Mechanical engineering consultants MCW ran energy modeling for ASHRAE compliance. “It came back that the building wouldn't meet code,” Gronross reports. “When they tried to do the performance-based evaluation, the articulation of the building, the complexities, the large numbers of thermal bridges” all contributed to this result. ”So the prescriptive requirements from ASHRAE 90.1 – 2016 were the only option. The performance-based path to ASHRAE 90.1 didn't work.” 

Various details evolved for the prescriptive path, Gronross says. External stairs were altered, balconies were changed to roof decks, and structural thermal breaks were incorporated at balconies, concrete eyebrows and parapets. The contractor/developer evaluated several manufacturers of structural thermal breaks, using threshold structural values provided by Kor Structural, and chose Schöck Isokorb® thermal break solutions. Without them, he says, “the building would not have met code.”

The concrete-to-concrete structural thermal breaks transfer bending moments and shear forces via stainless steel upper tension bars and bent shear bars that pass through rigid foam insulation modules and tie into rebar of the balcony and interior slab.
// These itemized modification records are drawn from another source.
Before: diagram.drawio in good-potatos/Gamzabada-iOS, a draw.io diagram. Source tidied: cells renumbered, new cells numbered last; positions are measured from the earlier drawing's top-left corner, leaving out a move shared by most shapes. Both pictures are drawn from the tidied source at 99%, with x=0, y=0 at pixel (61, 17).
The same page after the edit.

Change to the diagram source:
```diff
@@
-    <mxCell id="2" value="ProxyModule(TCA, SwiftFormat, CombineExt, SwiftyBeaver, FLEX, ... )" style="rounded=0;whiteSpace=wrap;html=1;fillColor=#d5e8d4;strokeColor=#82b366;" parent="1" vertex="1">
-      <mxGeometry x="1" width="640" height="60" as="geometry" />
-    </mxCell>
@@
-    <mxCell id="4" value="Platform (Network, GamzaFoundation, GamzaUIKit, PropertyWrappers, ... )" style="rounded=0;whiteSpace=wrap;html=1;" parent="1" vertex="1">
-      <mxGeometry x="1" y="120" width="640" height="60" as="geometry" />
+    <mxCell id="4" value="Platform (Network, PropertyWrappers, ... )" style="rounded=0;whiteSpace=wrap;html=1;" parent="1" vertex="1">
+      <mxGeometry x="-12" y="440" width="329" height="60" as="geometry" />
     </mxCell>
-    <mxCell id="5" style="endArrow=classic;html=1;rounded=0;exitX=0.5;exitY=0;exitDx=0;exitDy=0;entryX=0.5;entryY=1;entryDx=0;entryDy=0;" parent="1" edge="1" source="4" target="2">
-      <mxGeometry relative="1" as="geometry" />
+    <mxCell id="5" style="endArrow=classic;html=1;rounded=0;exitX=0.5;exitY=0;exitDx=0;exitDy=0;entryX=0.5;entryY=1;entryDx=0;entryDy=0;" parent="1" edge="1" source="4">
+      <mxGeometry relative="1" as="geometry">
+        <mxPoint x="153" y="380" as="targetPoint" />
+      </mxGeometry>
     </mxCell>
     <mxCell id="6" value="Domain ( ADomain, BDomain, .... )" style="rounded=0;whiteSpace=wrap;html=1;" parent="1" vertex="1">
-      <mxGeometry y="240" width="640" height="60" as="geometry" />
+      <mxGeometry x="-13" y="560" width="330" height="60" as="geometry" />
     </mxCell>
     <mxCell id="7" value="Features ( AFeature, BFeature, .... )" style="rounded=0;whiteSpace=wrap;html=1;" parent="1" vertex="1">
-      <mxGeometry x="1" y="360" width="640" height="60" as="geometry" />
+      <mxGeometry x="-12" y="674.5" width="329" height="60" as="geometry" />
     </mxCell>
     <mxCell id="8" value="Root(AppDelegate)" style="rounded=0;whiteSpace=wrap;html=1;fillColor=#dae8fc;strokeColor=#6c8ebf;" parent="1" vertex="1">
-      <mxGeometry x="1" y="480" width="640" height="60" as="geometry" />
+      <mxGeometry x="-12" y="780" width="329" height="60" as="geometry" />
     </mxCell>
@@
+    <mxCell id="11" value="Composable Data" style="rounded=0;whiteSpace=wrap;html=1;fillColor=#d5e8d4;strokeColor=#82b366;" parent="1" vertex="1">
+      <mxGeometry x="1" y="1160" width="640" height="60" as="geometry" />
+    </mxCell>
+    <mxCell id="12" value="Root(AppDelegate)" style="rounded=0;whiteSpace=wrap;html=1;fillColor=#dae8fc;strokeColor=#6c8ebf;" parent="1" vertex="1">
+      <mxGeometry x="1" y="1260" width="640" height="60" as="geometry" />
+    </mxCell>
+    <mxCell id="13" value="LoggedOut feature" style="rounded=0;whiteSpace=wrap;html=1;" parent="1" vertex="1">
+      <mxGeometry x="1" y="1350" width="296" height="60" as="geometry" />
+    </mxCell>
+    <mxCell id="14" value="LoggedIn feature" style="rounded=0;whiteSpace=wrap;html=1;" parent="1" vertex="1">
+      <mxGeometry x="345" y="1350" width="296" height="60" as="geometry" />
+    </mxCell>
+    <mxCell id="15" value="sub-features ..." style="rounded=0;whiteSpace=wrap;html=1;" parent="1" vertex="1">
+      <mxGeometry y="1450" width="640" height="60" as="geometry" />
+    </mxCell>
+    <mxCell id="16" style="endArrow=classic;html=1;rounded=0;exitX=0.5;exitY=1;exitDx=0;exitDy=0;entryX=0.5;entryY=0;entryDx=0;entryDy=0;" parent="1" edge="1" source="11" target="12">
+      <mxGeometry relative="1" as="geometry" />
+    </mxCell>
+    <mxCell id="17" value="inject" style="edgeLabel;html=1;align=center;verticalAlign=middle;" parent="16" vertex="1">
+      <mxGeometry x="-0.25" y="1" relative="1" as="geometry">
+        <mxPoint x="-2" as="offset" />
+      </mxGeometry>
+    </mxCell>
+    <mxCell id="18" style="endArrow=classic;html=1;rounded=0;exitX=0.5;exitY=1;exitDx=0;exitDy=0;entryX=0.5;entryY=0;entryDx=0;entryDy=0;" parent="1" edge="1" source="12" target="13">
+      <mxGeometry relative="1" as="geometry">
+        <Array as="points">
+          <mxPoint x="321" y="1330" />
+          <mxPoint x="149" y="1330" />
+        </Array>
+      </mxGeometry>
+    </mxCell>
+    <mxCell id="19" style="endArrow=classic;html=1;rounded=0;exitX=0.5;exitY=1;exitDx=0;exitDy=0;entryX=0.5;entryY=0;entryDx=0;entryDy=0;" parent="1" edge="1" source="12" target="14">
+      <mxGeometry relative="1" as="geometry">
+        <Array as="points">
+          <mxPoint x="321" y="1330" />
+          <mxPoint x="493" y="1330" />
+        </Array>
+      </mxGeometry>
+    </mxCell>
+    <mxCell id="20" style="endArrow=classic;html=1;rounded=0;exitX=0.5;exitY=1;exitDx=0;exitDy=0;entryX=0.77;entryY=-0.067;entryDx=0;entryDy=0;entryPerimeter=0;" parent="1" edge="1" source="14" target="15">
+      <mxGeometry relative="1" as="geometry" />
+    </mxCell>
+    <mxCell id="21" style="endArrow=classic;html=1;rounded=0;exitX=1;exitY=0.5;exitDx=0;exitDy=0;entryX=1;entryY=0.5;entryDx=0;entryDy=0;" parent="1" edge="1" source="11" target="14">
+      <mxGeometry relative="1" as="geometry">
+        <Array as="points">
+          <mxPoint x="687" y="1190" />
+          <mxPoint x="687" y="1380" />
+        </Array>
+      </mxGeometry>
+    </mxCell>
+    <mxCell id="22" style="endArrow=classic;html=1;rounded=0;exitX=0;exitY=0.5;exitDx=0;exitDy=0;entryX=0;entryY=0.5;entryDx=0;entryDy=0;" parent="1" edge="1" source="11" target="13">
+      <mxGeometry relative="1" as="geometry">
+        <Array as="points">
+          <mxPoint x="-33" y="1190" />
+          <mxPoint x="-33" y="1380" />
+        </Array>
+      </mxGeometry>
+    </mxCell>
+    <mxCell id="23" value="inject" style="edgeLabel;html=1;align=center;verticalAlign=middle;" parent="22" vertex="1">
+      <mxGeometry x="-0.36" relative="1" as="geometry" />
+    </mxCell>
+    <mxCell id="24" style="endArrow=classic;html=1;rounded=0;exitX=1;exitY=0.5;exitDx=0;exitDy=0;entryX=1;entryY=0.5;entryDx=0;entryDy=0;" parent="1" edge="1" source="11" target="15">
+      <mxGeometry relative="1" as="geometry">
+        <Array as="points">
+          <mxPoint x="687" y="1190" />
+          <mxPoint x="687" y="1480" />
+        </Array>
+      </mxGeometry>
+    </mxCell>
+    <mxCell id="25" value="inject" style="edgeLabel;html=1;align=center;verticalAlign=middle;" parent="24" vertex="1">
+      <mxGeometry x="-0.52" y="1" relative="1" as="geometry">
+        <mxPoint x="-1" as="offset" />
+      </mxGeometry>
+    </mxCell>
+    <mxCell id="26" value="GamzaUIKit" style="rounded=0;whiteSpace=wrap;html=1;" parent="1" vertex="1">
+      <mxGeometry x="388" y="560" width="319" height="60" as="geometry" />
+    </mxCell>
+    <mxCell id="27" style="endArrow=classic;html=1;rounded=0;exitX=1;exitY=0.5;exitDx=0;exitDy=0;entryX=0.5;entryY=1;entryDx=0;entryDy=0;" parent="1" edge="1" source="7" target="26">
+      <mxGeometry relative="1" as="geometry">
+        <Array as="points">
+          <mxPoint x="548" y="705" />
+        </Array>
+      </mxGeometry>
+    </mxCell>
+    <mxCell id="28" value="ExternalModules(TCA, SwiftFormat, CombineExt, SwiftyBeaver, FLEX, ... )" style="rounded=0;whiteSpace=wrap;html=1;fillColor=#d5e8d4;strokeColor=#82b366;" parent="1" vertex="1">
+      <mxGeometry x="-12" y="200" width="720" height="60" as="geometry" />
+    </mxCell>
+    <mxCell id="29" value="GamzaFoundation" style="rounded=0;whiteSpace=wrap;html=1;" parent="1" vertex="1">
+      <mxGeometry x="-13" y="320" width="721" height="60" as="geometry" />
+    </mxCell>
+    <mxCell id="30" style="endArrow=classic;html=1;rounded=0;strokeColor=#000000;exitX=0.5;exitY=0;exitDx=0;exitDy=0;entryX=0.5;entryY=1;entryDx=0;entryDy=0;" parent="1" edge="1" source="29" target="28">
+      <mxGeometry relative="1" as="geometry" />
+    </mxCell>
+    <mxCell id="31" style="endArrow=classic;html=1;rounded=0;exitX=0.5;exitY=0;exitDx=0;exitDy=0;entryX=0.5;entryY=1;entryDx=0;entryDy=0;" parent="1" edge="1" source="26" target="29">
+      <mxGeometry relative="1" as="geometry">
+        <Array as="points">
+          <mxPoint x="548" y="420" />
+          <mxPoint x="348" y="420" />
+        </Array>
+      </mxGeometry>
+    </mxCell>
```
As stainless steel is approximately one-third as conductive as carbon steel rebar and rigid foam insulation is approximately 98% less conductive than concrete, the thermal breaks reduce heat loss at the penetration by up to 90%, according to the manufacturer.


Withstanding Seismic Events

“The structural engineers also needed to account for the Vancouver area's seismic risks. The region is near the Cascadia Subduction Zone, a fault line between the North America Plate and the Juan de Fuca Plate, with soil conditions conducive to “severe magnification of the ground shaking,” Markulin says. “We provided load characteristics to Schöck,” he continues, “and they provided thermal breaks designed for earthquake loads which transfer horizontal shear forces parallel to the insulation layer as well as uplift forces. They were installed in conjunction with the thermal breaks resisting gravitational forces.


Green from Top Down

Chelsea’s other environmental features include a ‘green’ roof and plantings to counteract heat-island effect, an efficient irrigation system, low-flow plumbing, local and low-emitting materials, high-efficiency appliances, proximity to transit, and charging stations for electric vehicles. High-performance window wall assemblies feature fibreglass frames clad in aluminum extrusions for durability and energy efficiency. 

Gronross finds that Vancouver's tough regulatory environment is worth bearing. “It creates good durable buildings from an efficiency standpoint,” he says. “With the use of heavily-insulated exterior walls, elimination of thermal bridging, and better-performing windows, you get better buildings with better interior conditions, which lead to a better life.”